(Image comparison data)
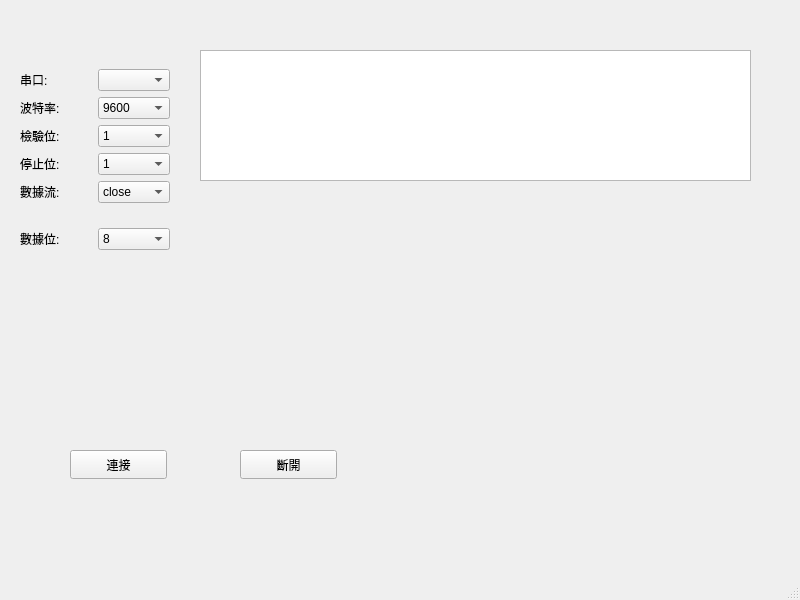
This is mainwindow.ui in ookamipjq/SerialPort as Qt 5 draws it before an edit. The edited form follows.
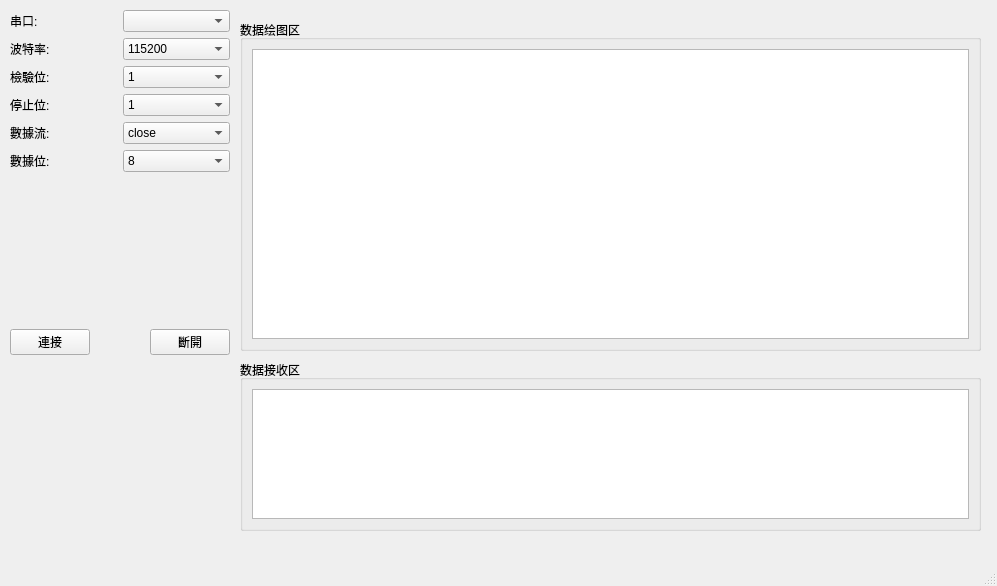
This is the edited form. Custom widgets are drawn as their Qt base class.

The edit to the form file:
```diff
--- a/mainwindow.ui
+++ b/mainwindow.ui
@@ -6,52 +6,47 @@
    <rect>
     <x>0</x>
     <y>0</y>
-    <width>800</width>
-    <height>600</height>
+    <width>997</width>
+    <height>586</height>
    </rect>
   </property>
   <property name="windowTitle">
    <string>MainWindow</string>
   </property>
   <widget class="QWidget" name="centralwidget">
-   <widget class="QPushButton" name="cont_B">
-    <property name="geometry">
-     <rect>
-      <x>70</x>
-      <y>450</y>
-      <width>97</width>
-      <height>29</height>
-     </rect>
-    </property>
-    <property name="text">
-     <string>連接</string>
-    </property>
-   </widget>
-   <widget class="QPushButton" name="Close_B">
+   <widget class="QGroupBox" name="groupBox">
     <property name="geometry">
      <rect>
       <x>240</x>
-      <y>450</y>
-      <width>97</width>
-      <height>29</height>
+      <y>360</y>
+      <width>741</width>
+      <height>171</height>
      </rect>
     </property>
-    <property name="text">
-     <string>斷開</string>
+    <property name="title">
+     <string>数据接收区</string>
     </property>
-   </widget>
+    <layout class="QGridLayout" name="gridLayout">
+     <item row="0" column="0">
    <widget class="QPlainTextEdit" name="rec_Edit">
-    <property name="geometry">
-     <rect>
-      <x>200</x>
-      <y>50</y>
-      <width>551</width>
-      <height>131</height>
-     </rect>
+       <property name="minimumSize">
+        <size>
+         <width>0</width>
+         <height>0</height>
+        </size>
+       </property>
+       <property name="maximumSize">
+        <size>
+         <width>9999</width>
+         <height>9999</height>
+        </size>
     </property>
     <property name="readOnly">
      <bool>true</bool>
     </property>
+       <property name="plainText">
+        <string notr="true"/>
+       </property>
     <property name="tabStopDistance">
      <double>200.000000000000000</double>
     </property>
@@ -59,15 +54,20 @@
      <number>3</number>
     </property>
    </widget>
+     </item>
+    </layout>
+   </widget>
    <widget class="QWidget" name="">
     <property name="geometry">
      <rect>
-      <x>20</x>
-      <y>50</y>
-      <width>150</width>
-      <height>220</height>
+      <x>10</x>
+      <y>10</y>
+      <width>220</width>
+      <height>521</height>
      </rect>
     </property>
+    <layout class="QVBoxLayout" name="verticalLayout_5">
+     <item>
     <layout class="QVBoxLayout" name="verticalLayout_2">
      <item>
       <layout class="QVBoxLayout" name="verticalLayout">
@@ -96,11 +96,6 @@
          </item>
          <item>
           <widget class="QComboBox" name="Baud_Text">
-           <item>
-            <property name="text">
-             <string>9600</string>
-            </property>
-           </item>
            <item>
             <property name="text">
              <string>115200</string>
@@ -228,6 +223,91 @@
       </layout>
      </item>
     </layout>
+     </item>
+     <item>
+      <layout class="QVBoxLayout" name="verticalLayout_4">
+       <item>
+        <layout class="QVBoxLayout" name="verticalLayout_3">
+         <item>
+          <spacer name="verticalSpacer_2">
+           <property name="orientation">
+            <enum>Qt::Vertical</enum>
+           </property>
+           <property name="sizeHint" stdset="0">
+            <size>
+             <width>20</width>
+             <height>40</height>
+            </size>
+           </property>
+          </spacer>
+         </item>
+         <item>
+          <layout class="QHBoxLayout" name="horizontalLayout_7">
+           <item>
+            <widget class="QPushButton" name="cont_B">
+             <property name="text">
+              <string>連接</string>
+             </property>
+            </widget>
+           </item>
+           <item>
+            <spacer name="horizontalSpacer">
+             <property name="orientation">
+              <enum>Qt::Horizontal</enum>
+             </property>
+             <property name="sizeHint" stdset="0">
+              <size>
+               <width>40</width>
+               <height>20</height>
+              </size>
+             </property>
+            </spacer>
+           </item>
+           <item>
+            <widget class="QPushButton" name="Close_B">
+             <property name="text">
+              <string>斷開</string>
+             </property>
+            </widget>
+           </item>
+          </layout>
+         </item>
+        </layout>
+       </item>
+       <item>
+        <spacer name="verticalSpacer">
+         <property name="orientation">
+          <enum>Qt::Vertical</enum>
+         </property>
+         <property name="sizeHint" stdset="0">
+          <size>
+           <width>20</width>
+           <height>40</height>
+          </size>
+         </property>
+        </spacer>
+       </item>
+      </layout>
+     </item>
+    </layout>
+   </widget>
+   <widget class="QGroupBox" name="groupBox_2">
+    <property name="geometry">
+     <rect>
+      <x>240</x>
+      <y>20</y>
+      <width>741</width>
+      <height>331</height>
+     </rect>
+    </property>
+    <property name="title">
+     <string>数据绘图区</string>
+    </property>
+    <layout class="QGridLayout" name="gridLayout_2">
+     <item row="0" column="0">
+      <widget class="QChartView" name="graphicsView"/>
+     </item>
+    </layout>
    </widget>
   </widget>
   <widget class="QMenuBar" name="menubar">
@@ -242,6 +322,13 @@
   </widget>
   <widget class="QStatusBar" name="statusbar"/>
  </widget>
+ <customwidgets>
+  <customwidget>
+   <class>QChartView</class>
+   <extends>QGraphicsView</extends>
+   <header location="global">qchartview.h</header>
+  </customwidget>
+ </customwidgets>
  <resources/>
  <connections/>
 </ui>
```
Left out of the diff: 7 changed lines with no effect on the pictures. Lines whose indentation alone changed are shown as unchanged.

* ASSIGNED TASK: Your job is to repeat every entry exactly, keeping all pictures out of the copy.

* SOLUTION TO THIS PROBLEM:
This is mainwindow.ui in ookamipjq/SerialPort as Qt 5 draws it before an edit. The edited form follows.
This is the edited form. Custom widgets are drawn as their Qt base class.

The edit to the form file:
```diff
--- a/mainwindow.ui
+++ b/mainwindow.ui
@@ -6,52 +6,47 @@
    <rect>
     <x>0</x>
     <y>0</y>
-    <width>800</width>
-    <height>600</height>
+    <width>997</width>
+    <height>586</height>
    </rect>
   </property>
   <property name="windowTitle">
    <string>MainWindow</string>
   </property>
   <widget class="QWidget" name="centralwidget">
-   <widget class="QPushButton" name="cont_B">
-    <property name="geometry">
-     <rect>
-      <x>70</x>
-      <y>450</y>
-      <width>97</width>
-      <height>29</height>
-     </rect>
-    </property>
-    <property name="text">
-     <string>連接</string>
-    </property>
-   </widget>
-   <widget class="QPushButton" name="Close_B">
+   <widget class="QGroupBox" name="groupBox">
     <property name="geometry">
      <rect>
       <x>240</x>
-      <y>450</y>
-      <width>97</width>
-      <height>29</height>
+      <y>360</y>
+      <width>741</width>
+      <height>171</height>
      </rect>
     </property>
-    <property name="text">
-     <string>斷開</string>
+    <property name="title">
+     <string>数据接收区</string>
     </property>
-   </widget>
+    <layout class="QGridLayout" name="gridLayout">
+     <item row="0" column="0">
    <widget class="QPlainTextEdit" name="rec_Edit">
-    <property name="geometry">
-     <rect>
-      <x>200</x>
-      <y>50</y>
-      <width>551</width>
-      <height>131</height>
-     </rect>
+       <property name="minimumSize">
+        <size>
+         <width>0</width>
+         <height>0</height>
+        </size>
+       </property>
+       <property name="maximumSize">
+        <size>
+         <width>9999</width>
+         <height>9999</height>
+        </size>
     </property>
     <property name="readOnly">
      <bool>true</bool>
     </property>
+       <property name="plainText">
+        <string notr="true"/>
+       </property>
     <property name="tabStopDistance">
      <double>200.000000000000000</double>
     </property>
@@ -59,15 +54,20 @@
      <number>3</number>
     </property>
    </widget>
+     </item>
+    </layout>
+   </widget>
    <widget class="QWidget" name="">
     <property name="geometry">
      <rect>
-      <x>20</x>
-      <y>50</y>
-      <width>150</width>
-      <height>220</height>
+      <x>10</x>
+      <y>10</y>
+      <width>220</width>
+      <height>521</height>
      </rect>
     </property>
+    <layout class="QVBoxLayout" name="verticalLayout_5">
+     <item>
     <layout class="QVBoxLayout" name="verticalLayout_2">
      <item>
       <layout class="QVBoxLayout" name="verticalLayout">
@@ -96,11 +96,6 @@
          </item>
          <item>
           <widget class="QComboBox" name="Baud_Text">
-           <item>
-            <property name="text">
-             <string>9600</string>
-            </property>
-           </item>
            <item>
             <property name="text">
              <string>115200</string>
@@ -228,6 +223,91 @@
       </layout>
      </item>
     </layout>
+     </item>
+     <item>
+      <layout class="QVBoxLayout" name="verticalLayout_4">
+       <item>
+        <layout class="QVBoxLayout" name="verticalLayout_3">
+         <item>
+          <spacer name="verticalSpacer_2">
+           <property name="orientation">
+            <enum>Qt::Vertical</enum>
+           </property>
+           <property name="sizeHint" stdset="0">
+            <size>
+             <width>20</width>
+             <height>40</height>
+            </size>
+           </property>
+          </spacer>
+         </item>
+         <item>
+          <layout class="QHBoxLayout" name="horizontalLayout_7">
+           <item>
+            <widget class="QPushButton" name="cont_B">
+             <property name="text">
+              <string>連接</string>
+             </property>
+            </widget>
+           </item>
+           <item>
+            <spacer name="horizontalSpacer">
+             <property name="orientation">
+              <enum>Qt::Horizontal</enum>
+             </property>
+             <property name="sizeHint" stdset="0">
+              <size>
+               <width>40</width>
+               <height>20</height>
+              </size>
+             </property>
+            </spacer>
+           </item>
+           <item>
+            <widget class="QPushButton" name="Close_B">
+             <property name="text">
+              <string>斷開</string>
+             </property>
+            </widget>
+           </item>
+          </layout>
+         </item>
+        </layout>
+       </item>
+       <item>
+        <spacer name="verticalSpacer">
+         <property name="orientation">
+          <enum>Qt::Vertical</enum>
+         </property>
+         <property name="sizeHint" stdset="0">
+          <size>
+           <width>20</width>
+           <height>40</height>
+          </size>
+         </property>
+        </spacer>
+       </item>
+      </layout>
+     </item>
+    </layout>
+   </widget>
+   <widget class="QGroupBox" name="groupBox_2">
+    <property name="geometry">
+     <rect>
+      <x>240</x>
+      <y>20</y>
+      <width>741</width>
+      <height>331</height>
+     </rect>
+    </property>
+    <property name="title">
+     <string>数据绘图区</string>
+    </property>
+    <layout class="QGridLayout" name="gridLayout_2">
+     <item row="0" column="0">
+      <widget class="QChartView" name="graphicsView"/>
+     </item>
+    </layout>
    </widget>
   </widget>
   <widget class="QMenuBar" name="menubar">
@@ -242,6 +322,13 @@
   </widget>
   <widget class="QStatusBar" name="statusbar"/>
  </widget>
+ <customwidgets>
+  <customwidget>
+   <class>QChartView</class>
+   <extends>QGraphicsView</extends>
+   <header location="global">qchartview.h</header>
+  </customwidget>
+ </customwidgets>
  <resources/>
  <connections/>
 </ui>
```
Left out of the diff: 7 changed lines with no effect on the pictures. Lines whose indentation alone changed are shown as unchanged.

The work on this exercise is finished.